Though an imprint of DC, Vertigo over the years has earned a reputation for publishing challenging books – sometimes outdoing its tiny rival Dark Horse in terms of the execution of certain crossover concepts. The current run of The Royals: Masters of War is a prime example. Where this title really shines is capturing the feel of the World War II era with one minor twist: What if superheroes had been amongst us as the Allies fought the Axis? If you’re a history buff you’ll appreciate the characterization of figures like Churchill and Roosevelt as they deal with the personalities and caprices of the varying gods amongst us. Nothing quite like this right now on the market. The bits of politicized alternative history (e.g., Robespierre and the French Revolution as a move against extra-human powers in the European aristocracy) and a serious re-imagining of our shared collective past is what will keep you coming for more.

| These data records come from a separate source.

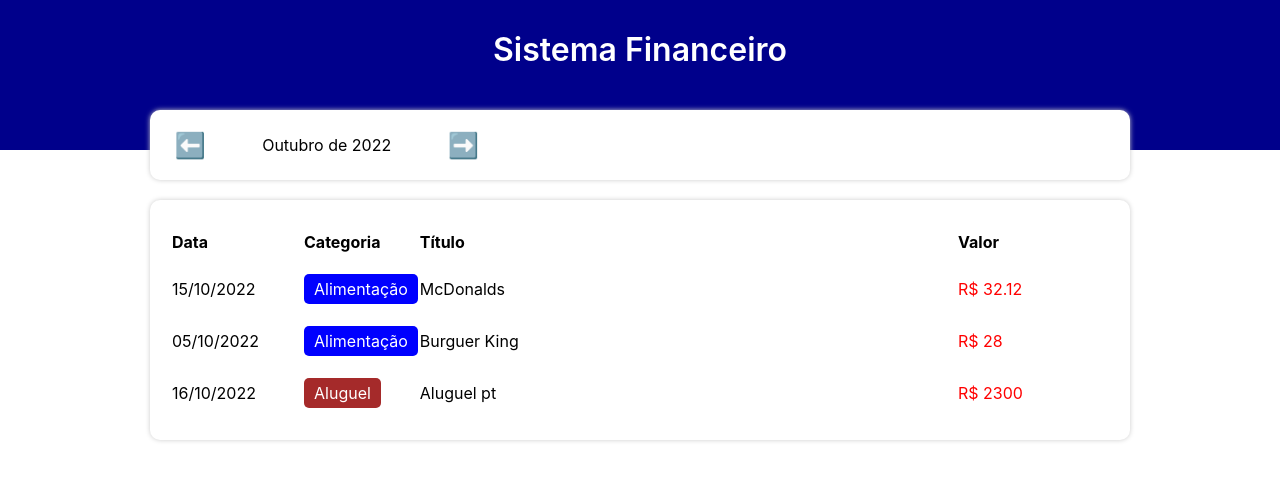
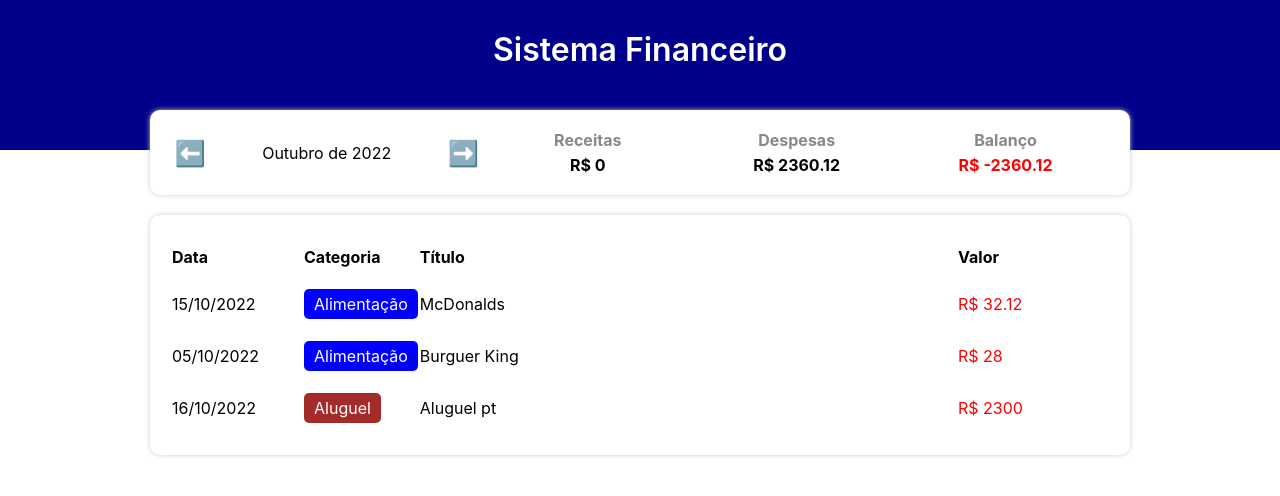
Before and after one commit to KaduMS/personalFinance, a React (Create React App) app: page / in a window 1280 px wide. Shown: the top 496 px of the page. Built offline with nearby package versions, Linux system fonts and the light colour scheme.

Commit message:
development: finance summary area

```diff
--- a/src/App.tsx
+++ b/src/App.tsx
@@ -8,27 +8,47 @@
 import { TableArea } from "./components/TableArea";
 import { InfoArea } from "./components/InfoArea";
 
-
 const App = () => {
   const [list, setList] = useState(items);
   const [filteredList, setFilteredList] = useState<Item[]>([]);
   const [currentMonth, setCurrentMonth] = useState(getCurrentMonth());
+  const [income, setIncome] = useState(0);
+  const [expense, setExpense] = useState(0);
 
   useEffect(() => {
-    setFilteredList( filterListByMonth(list, currentMonth))
-  }, [list, currentMonth])
+    setFilteredList(filterListByMonth(list, currentMonth));
+  }, [list, currentMonth]);
+
+  useEffect(() => {
+    let incomeCount = 0;
+    let expenseCount = 0;
+
+    for (let i in filteredList) {
+      if (Categories[filteredList[i].category].expense) {
+        expenseCount += filteredList[i].value;
+      } else {
+        incomeCount += filteredList[i].value;
+      }
+    }
+
+    setIncome(incomeCount);
+    setExpense(expenseCount);
+  }, [filteredList]);
 
   const handleMonthChange = (newMonth: string) => {
-    setCurrentMonth(newMonth)
-  }
+    setCurrentMonth(newMonth);
+  };
   return (
     <C.Container>
       <C.Header>
         <C.HeaderText>Sistema Financeiro</C.HeaderText>
       </C.Header>
       <C.Body>
-        <InfoArea currentMonth={currentMonth}
-        onMonthChange={handleMonthChange}
+        <InfoArea
+          currentMonth={currentMonth}
+          onMonthChange={handleMonthChange}
+          income={income}
+          expense={expense}
         />
 
         {/* Area de inserção*/}
--- a/src/components/InfoArea/index.tsx
+++ b/src/components/InfoArea/index.tsx
@@ -1,11 +1,19 @@
 import { formatCurrentMonth } from "../../helpers/dateFilter";
+import { ResumeItem } from "../ResumeItem";
 import * as C from "./styles";
 
 type Props = {
   currentMonth: string;
   onMonthChange: (newMonth: string) => void;
+  income: number;
+  expense: number;
 };
-export const InfoArea = ({ currentMonth, onMonthChange }: Props) => {
+export const InfoArea = ({
+  currentMonth,
+  onMonthChange,
+  income,
+  expense,
+}: Props) => {
   const handlePrevMonth = () => {
     let [year, month] = currentMonth.split("-");
     let currentDate = new Date(parseInt(year), parseInt(month) - 1, 1);
@@ -29,7 +37,15 @@
         <C.MonthTitle>{formatCurrentMonth(currentMonth)}</C.MonthTitle>
         <C.MonthArrow onClick={handleNextMonth}>➡️</C.MonthArrow>
       </C.MonthArea>
-      <C.ResumeArea></C.ResumeArea>
+      <C.ResumeArea>
+        <ResumeItem title="Receitas" value={income} />
+        <ResumeItem title="Despesas" value={expense} />
+        <ResumeItem
+          title="Balanço"
+          value={income - expense}
+          color={income - expense < 0 ? "red" : "green"}
+        />
+      </C.ResumeArea>
     </C.Container>
   );
 };
--- /dev/null
+++ b/src/components/ResumeItem/index.tsx
@@ -0,0 +1,15 @@
+import * as C from './styles'
+
+type Props = {
+    title: string;
+    value: number;
+    color?: string;
+}
+export const ResumeItem = ({title, value, color}: Props) => {
+    return (
+        <C.Container>
+            <C.Title>{title}</C.Title>
+            <C.Info color={color}>R$ {value}</C.Info>
+        </C.Container>
+    );
+}
--- /dev/null
+++ b/src/components/ResumeItem/styles.ts
@@ -0,0 +1,18 @@
+import styled from "styled-components";
+
+export const Container = styled.div`
+  flex: 1;
+`;
+
+export const Title = styled.div`
+  text-align: center;
+  font-weight: bold;
+  color: #888;
+  margin-bottom: 5px;
+`;
+
+export const Info = styled.div<{color?: string}>`
+  text-align: center;
+  font-weight: bold;
+  color: ${props => props.color ?? '#000'};
+`;
```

4. Trillium (No. 7, May 2014, Vertigo) – Jeff Lemire & Jose Villarrubia
I’m such a fan of Jeff Lemire right now. Born and raised in a small farm in Ontario, this Canadian comics fan does it all: write, draw, muse existentially about Animal Man. Widely praised for his “moody, humanistic” pathos, his newest book on the Trillium title certainly won’t disappoint. If you’re looking for a book that experiments with the aesthetic grammar and structure of comics, and actually succeeds in its formal innovations (unlike, the current run of Sandman [ahem, snark]), check this out. There will be a narrative, and psychic, reason as to why you’re flipping and maneuvering this particular issue to read it. Plus for all you lovely conlang nerds: book designer Chris Ross has actually taken the time and energy to create a decode-able “language of the Atabithian alien race” for certain of the alien speech bubbles. Have fun decoding it! Please inform the rest of us what the blue guys are saying.
5. Sex Criminals (No. 3, Feb 2014, Image) – Matt Fraction & Chip Zdarsky

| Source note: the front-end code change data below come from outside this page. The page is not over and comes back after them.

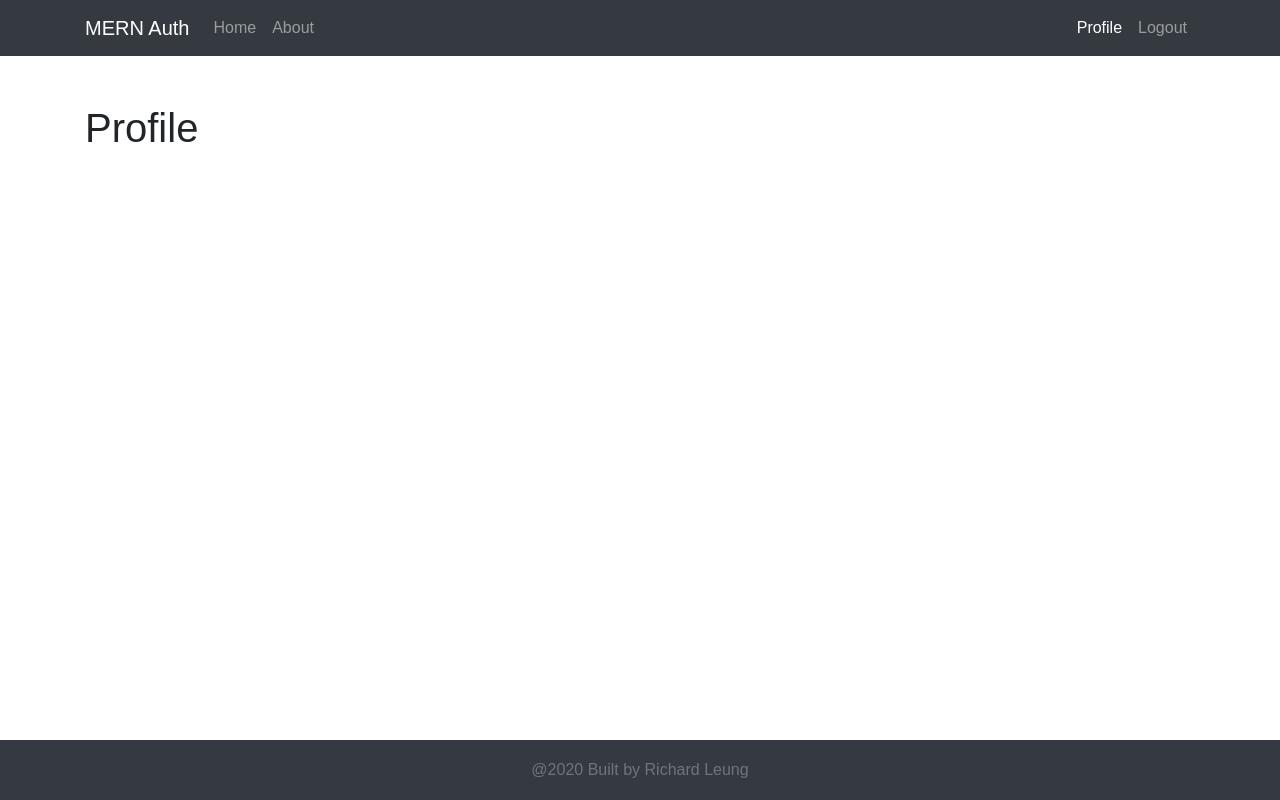
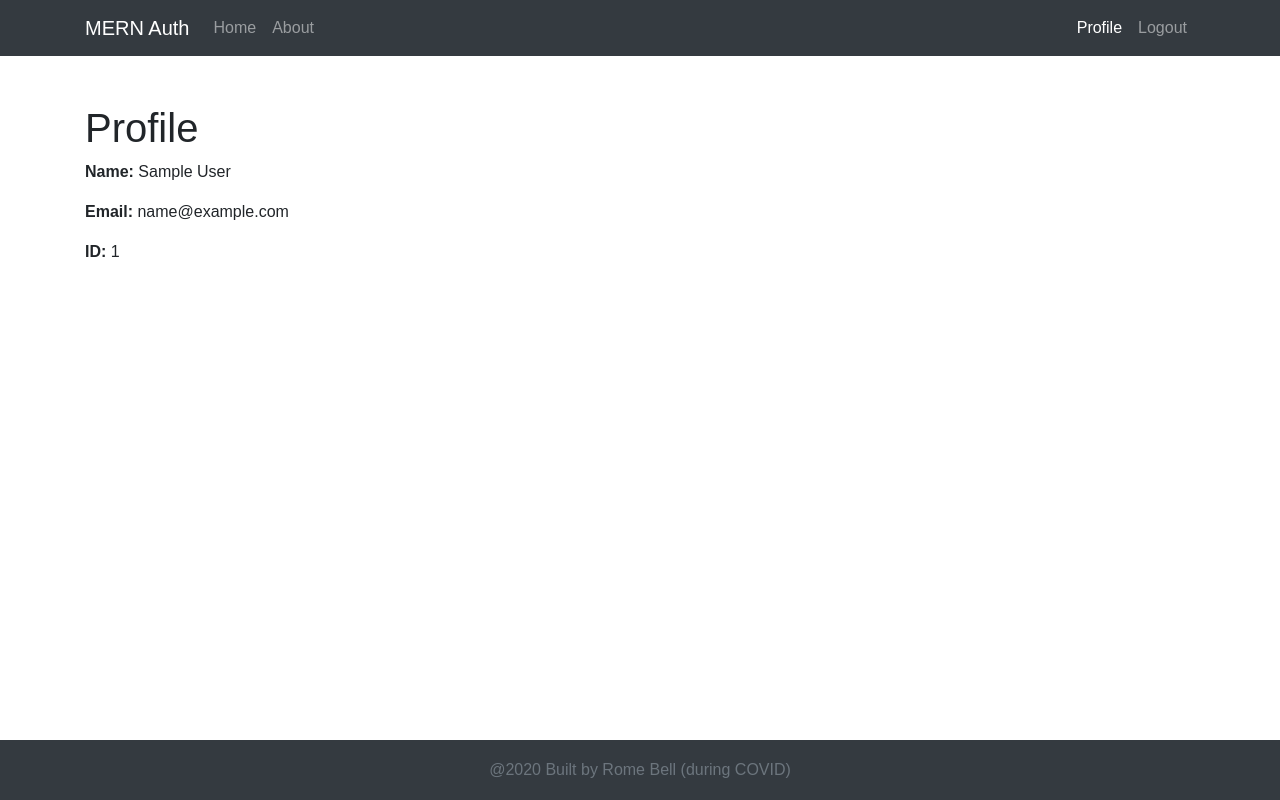
Before and after one commit to richardleung1/mern-auth-client, a React (Create React App) app: page /profile in a window 1280 px wide. Built offline with nearby package versions, Linux system fonts and the light colour scheme; no server answers; sample sign-in values are in the browser's storage.

Commit message:
Update components

```diff
--- a/src/components/Footer.js
+++ b/src/components/Footer.js
@@ -4,7 +4,7 @@ const Footer = () => {
     return (
         <footer className="footer bg-dark">
             <div className="container text-center">
-                <span className="text-muted">@2020 Built by Richard Leung</span>
+                <span className="text-muted">@2020 Built by Rome Bell (during COVID)</span>
             </div>
         </footer>
     )
--- a/src/components/Login.js
+++ b/src/components/Login.js
@@ -5,6 +5,8 @@ import jwt_decode from 'jwt-decode';
 import setAuthToken from '../utils/setAuthToken';
 import { Redirect } from 'react-router-dom';
 const REACT_APP_SERVER_URL = process.env.REACT_APP_SERVER_URL;
+// import keys from '../utils/credentials';
+// const { REACT_APP_SERVER_URL } = keys;
 
 const Login = (props) => {
     const [email, setEmail] = useState('');
--- a/src/components/Navbar.js
+++ b/src/components/Navbar.js
@@ -6,24 +6,23 @@ const Navbar = (props) => {
         <nav className="navbar navbar-expand-lg navbar-dark bg-dark">
             <div className="container">
                 <Link className="navbar-brand" to="/">MERN Auth</Link>
-                <button className="navbar-toggler" type="button" data-toggle="#navbarsExample07" data-target="#navbarsExample07" aria-controls="#navbarExample07" aria-label="Toggle Navigation">
+                <button className="navbar-toggler" type="button" data-toggle="collapse" data-target="#navbarsExample07" aria-controls="#navbarsExample07" aria-expanded="false" aria-label="Toggle navigation">
                     <span className="navbar-toggler-icon"></span>
                 </button>
-
                 <div className="collapse navbar-collapse" id="navbarsExample07">
                     <ul className="navbar-nav mr-auto">
                         <li className="nav-item">
                             <NavLink className="nav-link" exact to="/">Home</NavLink>
                         </li>
                         <li className="nav-item">
-                            <NavLink className="nav-link" exact to="/about">About</NavLink>
+                            <NavLink className="nav-link"  to="/about">About</NavLink>
                         </li>
                     </ul>
                     {
-                        props.isAuth ?
-                        <ul className="navbar-nav ml-auto">
+                        props.isAuth
+                        ? <ul className="navbar-nav ml-auto">
                             <li className="nav-item">
-                                <NavLink className="nav-link" to="/profile">Profile</NavLink>
+                                <NavLink className="nav-link"  to="/profile">Profile</NavLink>
                             </li>
                             <li className="nav-item">
                                 <span onClick={props.handleLogout} className="nav-link logout-link">Logout</span>
@@ -31,17 +30,17 @@ const Navbar = (props) => {
                         </ul>
                         : <ul className="navbar-nav ml-auto">
                             <li className="nav-item">
-                                <NavLink className="nav-link" to="/signup">Create Account</NavLink>
+                                <NavLink className="nav-link"  to="/signup">Create Account</NavLink>
                             </li>
                             <li className="nav-item">
-                                <NavLink className="nav-link" to="/login">Login</NavLink>
+                                <NavLink className="nav-link"  to="/login">Login</NavLink>
                             </li>
-                        </ul>
+                          </ul>
                     }
                 </div>
             </div>
         </nav>
-    )
+    );
 }
 
 export default Navbar;
--- a/src/components/Profile.js
+++ b/src/components/Profile.js
@@ -1,12 +1,30 @@
 import React from 'react';
+import { Link } from 'react-router-dom';
 
 const Profile = (props) => {
     console.log(props);
+    const userData = props.user ?
+    (<div>
+        <h1>Profile</h1>
+        <p><strong>Name:</strong> {props.user.name}</p>
+        <p><strong>Email:</strong> {props.user.email}</p>
+        <p><strong>ID:</strong> {props.user.id}</p>
+    </div>) : <h4>Loading...</h4>
+
+    const errorDiv = () => {
+        return (
+            <div className="text-center pt-4">
+                <h3>Please <Link to="/login">login</Link> to view this page</h3>
+            </div>
+        );
+    };
+
     return (
         <div>
-            <h1>Profile</h1>
+            { props.user ? userData : errorDiv() }
         </div>
-    )
+    );
+
 }
 
 export default Profile;
--- a/src/components/Signup.js
+++ b/src/components/Signup.js
@@ -3,6 +3,8 @@ import React, { useState } from 'react';
 import axios from 'axios';
 import { Redirect } from 'react-router-dom';
 const REACT_APP_SERVER_URL = process.env.REACT_APP_SERVER_URL;
+// import keys from '../utils/credentials';
+// const { REACT_APP_SERVER_URL } = keys;
 
 const Signup = () => {
     const [name, setName] = useState('');
@@ -45,7 +47,6 @@ const Signup = () => {
     }
 
     if (redirect) return <Redirect to='/login' />
-
     return (
         <div className="row mt-4">
             <div className="col-md-7 offset-md-3">
```
Also changed, not shown: 2 other files (tests, documents, lock files or other folders).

Everybody, and I do mean EVERYBODY, is loving this series right now. Don’t let the Image logo fool you, this is not what you think. The story thus far according to the holiest of holy writer gods Matt Fraction (you must check out his ongoing run on Hawkeye – again, not what you think): “Hundreds of years ago there was nothing. But then there was something because of a Big Bang which, like all explosions, made a bunch of stuff, but in this case it was the universe. So there was a lot of matter and anti-matter and photons and probably quasars and phonograms and green lanterns and trons and antitrons. Some of these probably got together and . . . created plants and things and then little single-celled amoebas, who were like ‘fuck this! Single cell suck!’ So they grew more cells and became . . . dinosaurs which ran around being pretty cool. But then an asteroid hit the planet and killed them all . . . Luckily though some dinosaurs survived . . . These dinosaurs had now become humans. This is called ‘evolution.’ They also grew opposable thumbs so they could hold tools which is how masturbation was invented. With the invention of masturbation, humans realized they had so much to live for and so they set out to create environments which would extend their lives, giving them more time to masturbate.”

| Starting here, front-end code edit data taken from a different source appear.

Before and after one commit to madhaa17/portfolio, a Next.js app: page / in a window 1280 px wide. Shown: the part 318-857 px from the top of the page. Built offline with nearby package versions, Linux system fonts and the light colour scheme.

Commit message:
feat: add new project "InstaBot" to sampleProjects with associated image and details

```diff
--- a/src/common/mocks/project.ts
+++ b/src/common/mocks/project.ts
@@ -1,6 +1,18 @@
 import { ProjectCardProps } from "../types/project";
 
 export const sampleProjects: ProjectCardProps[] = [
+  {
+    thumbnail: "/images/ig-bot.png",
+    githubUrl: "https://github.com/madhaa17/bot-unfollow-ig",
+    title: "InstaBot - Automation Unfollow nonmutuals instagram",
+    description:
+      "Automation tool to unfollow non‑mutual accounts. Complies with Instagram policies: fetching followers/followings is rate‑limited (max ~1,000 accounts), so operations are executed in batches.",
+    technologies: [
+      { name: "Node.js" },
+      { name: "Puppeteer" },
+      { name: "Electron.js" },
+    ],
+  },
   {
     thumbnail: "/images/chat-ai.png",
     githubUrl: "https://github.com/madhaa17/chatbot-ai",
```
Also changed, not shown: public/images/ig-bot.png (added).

Okay, if you’ve already read Sex Criminals you know that the above synopsis is misleading. Total bullshit in fact. Uh-huh, that’s right. This book is that good, I’m not going to spoiler it for you. Just use your cunning yelp app to find your nearest neighborhood comics shop and find a copy of Sex Criminals. It doesn’t matter which issue you start with. 1 or 2 or 3 or 4. You’ll dig it. But hurry. They’re already in their fourth printing. You’ll thank me later. Scout’s honor.